*** DATASET ***
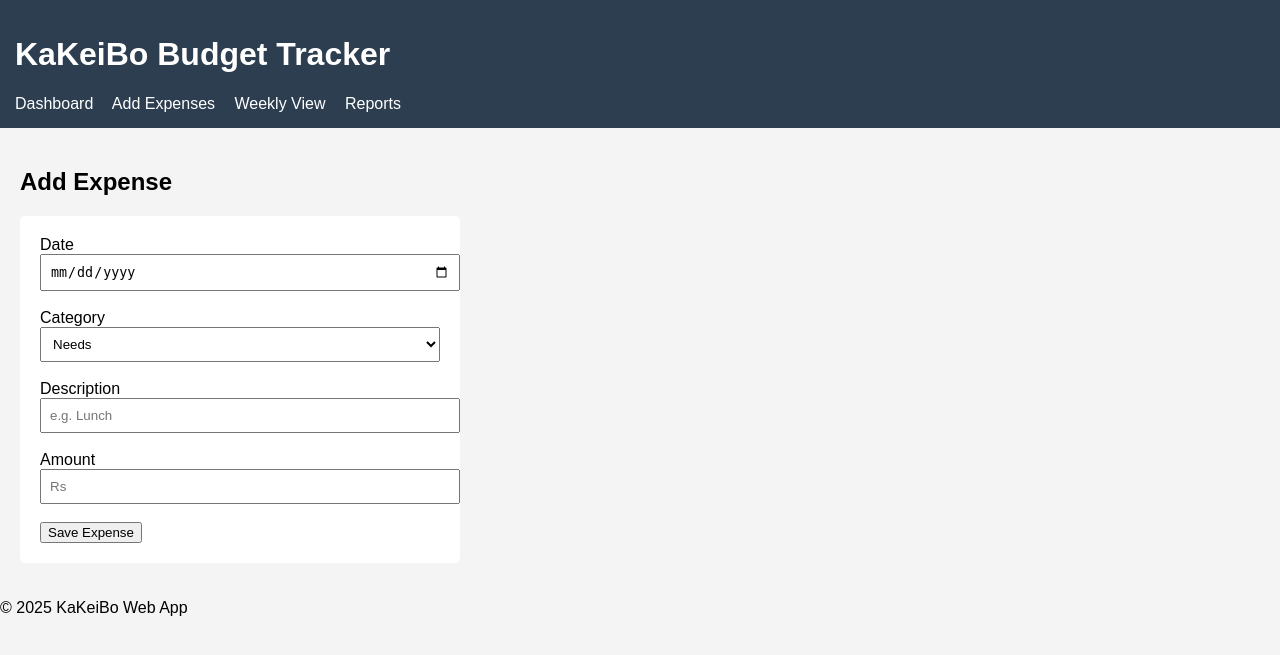
After one commit to Oshani-Karunarathna/kakeibo-web-app, a Flask app: template templates/add-expense.html in a window 1280 px wide. The commit adds this page. Shown: the top 655 px of the page. Run offline with Flask 3, Linux system fonts and the light colour scheme; the template is opened without the code that fills it, so the values that code supplies are empty.

Commit message:
Added add-expense page and routing

```diff
--- a/app.py
+++ b/app.py
@@ -5,6 +5,9 @@ app = Flask(__name__)
 @app.route("/")
 def dashboard():
     return render_template("dashboard.html")
+@app.route("/add-expense")
+def add_expense():
+    return render_template("add_expense.html")
 
 if __name__ == "__main__":
     app.run(debug=True)
--- a/static/css/style.css
+++ b/static/css/style.css
@@ -31,3 +31,16 @@ main {
     border-radius: 5px;
     width: 200px;
 }
+
+.expense-form {
+    background: white;
+    padding: 20px;
+    max-width: 400px;
+    border-radius: 5px;
+}
+
+.expense-form input,
+.expense-form select {
+    width: 100%;
+    padding: 8px;
+}
--- /dev/null
+++ b/templates/add-expense.html
@@ -0,0 +1,26 @@
+{% extends "base.html" %}
+
+{% block content %}
+<h2>Add Expense</h2>
+
+<form class="expense-form">
+    <label>Date</label><br>
+    <input type="date"><br><br>
+
+    <label>Category</label><br>
+    <select>
+        <option>Needs</option>
+        <option>Wants</option>
+        <option>Culturals</option>
+        <option>Unplanned</option>
+    </select><br><br>
+
+    <label>Description</label><br>
+    <input type="text" placeholder="e.g. Lunch"><br><br>
+
+    <label>Amount</label><br>
+    <input type="number" placeholder="Rs"><br><br>
+
+    <button type="submit">Save Expense</button>
+</form>
+{% endblock %}
--- a/templates/base.html
+++ b/templates/base.html
@@ -10,7 +10,7 @@
         <h1> KaKeiBo Budget Tracker </h1>
         <nav>
             <a href="/">Dashboard</a>
-            <a href="#">Add Expenses</a>
+            <a href="/add-expense">Add Expenses</a>
             <a href="#">Weekly View</a>
             <a href="#">Reports</a>
         </nav>
```
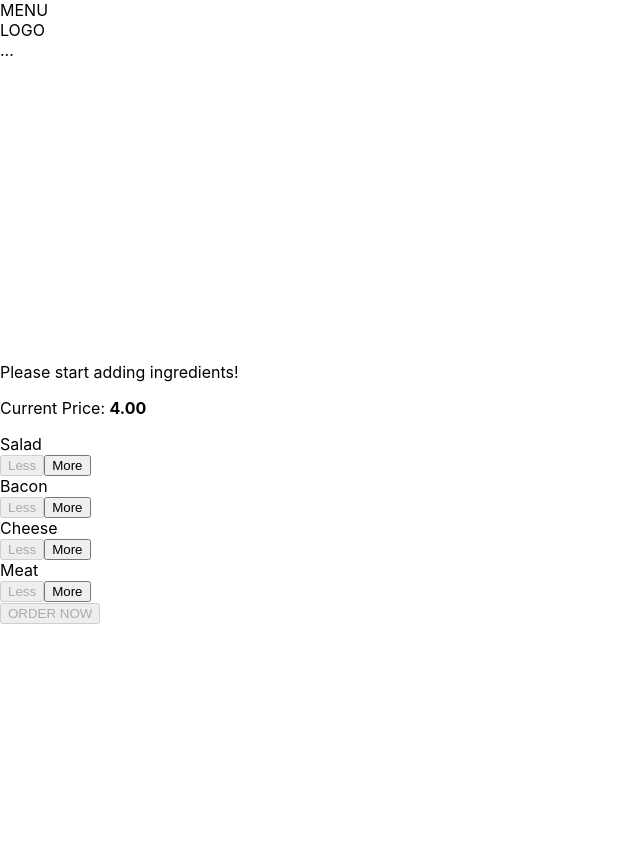
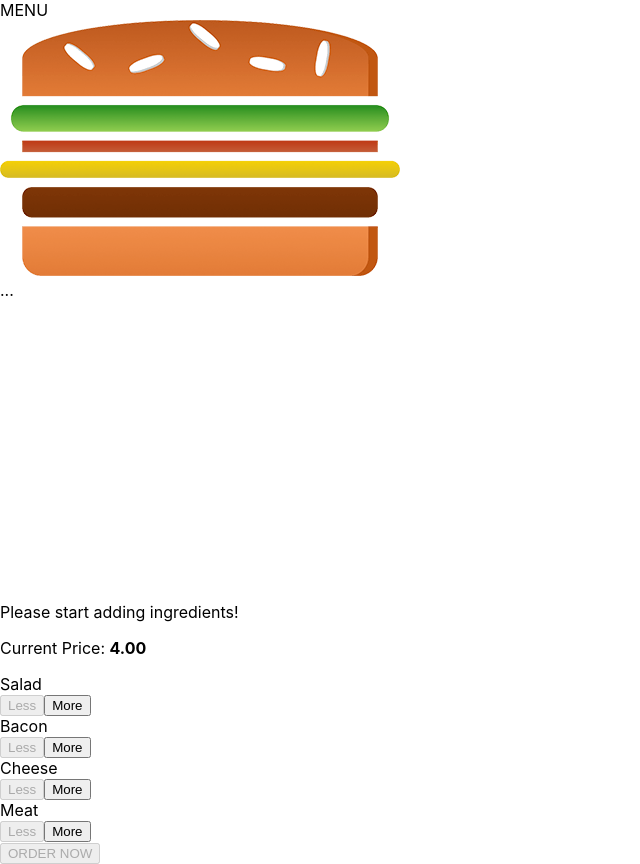
Before and after one commit to reinib/build-a-burger, a React app: page / in a window 1280 px wide. Shown: the whole page, without its empty margins (0-640 px from the left). Before the commit the page ends 800 px from the top, so only its background shows below. Built offline with nearby package versions, Linux system fonts and the light colour scheme.

Commit message:
Add Logo

```diff
--- /dev/null
+++ b/src/components/Logo/Logo.css
@@ -0,0 +1,11 @@
+.Logo {
+  background-color: white;
+  padding: 8px;
+  height: 80%;
+  box-sizing: border-box;
+  border-radius: 5px;
+}
+
+.Logo img {
+  height: 100%;
+}
--- /dev/null
+++ b/src/components/Logo/Logo.js
@@ -0,0 +1,12 @@
+import React from "react";
+
+import burgerLogo from "../../assets/images/burger-logo.png";
+import classes from "./Logo.css";
+
+const logo = props => (
+  <div className={classes.Logo}>
+    <img src={burgerLogo} alt="Burger" />
+  </div>
+);
+
+export default logo;
--- a/src/components/Navigation/Toolbar/Toolbar.js
+++ b/src/components/Navigation/Toolbar/Toolbar.js
@@ -1,11 +1,12 @@
 import React from "react";
 
 import classes from "./Toolbar.css";
+import Logo from "../../Logo/Logo";
 
 const toolbar = props => (
   <header className={classes.Toolbar}>
     <div>MENU</div>
-    <div>LOGO</div>
+    <Logo />
     <nav>...</nav>
   </header>
 );
```
Also changed, not shown: src/assets/images/burger-logo.png (added).
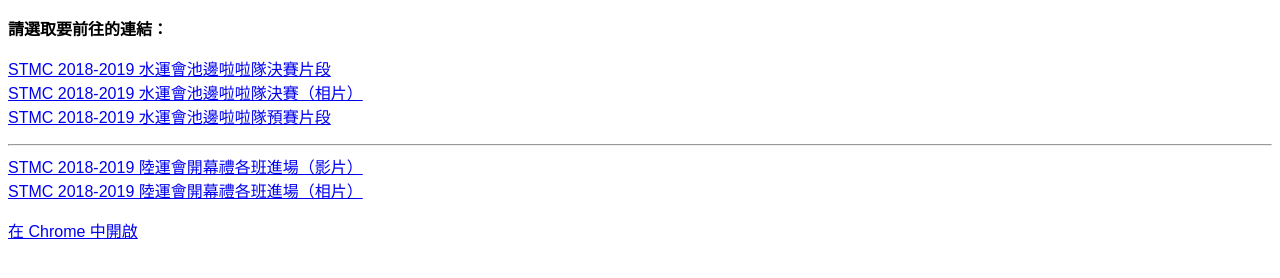
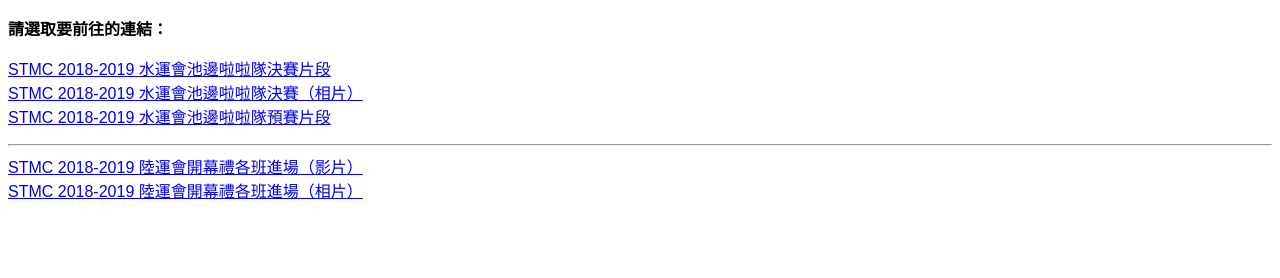
Before and after one commit to lee011/lee011.github.io, a plain HTML site: page igLinkSelect/index.html in a window 1280 px wide. Drawn offline with Linux system fonts and the light colour scheme.

Commit message:
Update page

```diff
--- a/igLinkSelect/index.html
+++ b/igLinkSelect/index.html
@@ -15,7 +15,7 @@
         <img src="open.png" style="margin-right: 4px;" />
         <div>
             您正在使用 Instagram 內置瀏覽器。按下下方連結時或未能自動跳轉至相應的應用程式。<br />
-            按右上方三點按鈕，然後按 [在 Chrome 中開啟] 以便在 Chrome 中開啟此連結選擇器。
+            按<a href="googlechrome://navigate?url=https://lee011.github.io/igLinkSelect/">在 Chrome 中開啟</a>以便在 Chrome 中開啟此連結選擇器。
         </div>
     </div>
     <p><b>請選取要前往的連結：</b></p>
@@ -26,7 +26,7 @@
         <a href="https://youtu.be/lGDbKmbfCk8" target="_blank">STMC 2018-2019 陸運會開幕禮各班進場（影片）</a><br />
         <a href="https://photos.app.goo.gl/hdkvf4nYc4pK7L9o7" target="_blank">STMC 2018-2019 陸運會開幕禮各班進場（相片）</a>
     </p>
-    <a href="googlechrome://navigate?url=https://lee011.github.io/igLinkSelect/">在 Chrome 中開啟</a>
+
     <script>
         if (navigator.userAgent.indexOf("Instagram") == -1) {
             document.getElementById("openInBrowser").style.display = "none";
```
*** End of DATASET ***
• [EXERCISE INSTRUCTIONS] Using the material above, find each line that holds "中開啟此連結選擇器" and copy that line.

• [ANSWER TO THE EXERCISE]
-            按右上方三點按鈕，然後按 [在 Chrome 中開啟] 以便在 Chrome 中開啟此連結選擇器。
+            按<a href="googlechrome://navigate?url=https://lee011.github.io/igLinkSelect/">在 Chrome 中開啟</a>以便在 Chrome 中開啟此連結選擇器。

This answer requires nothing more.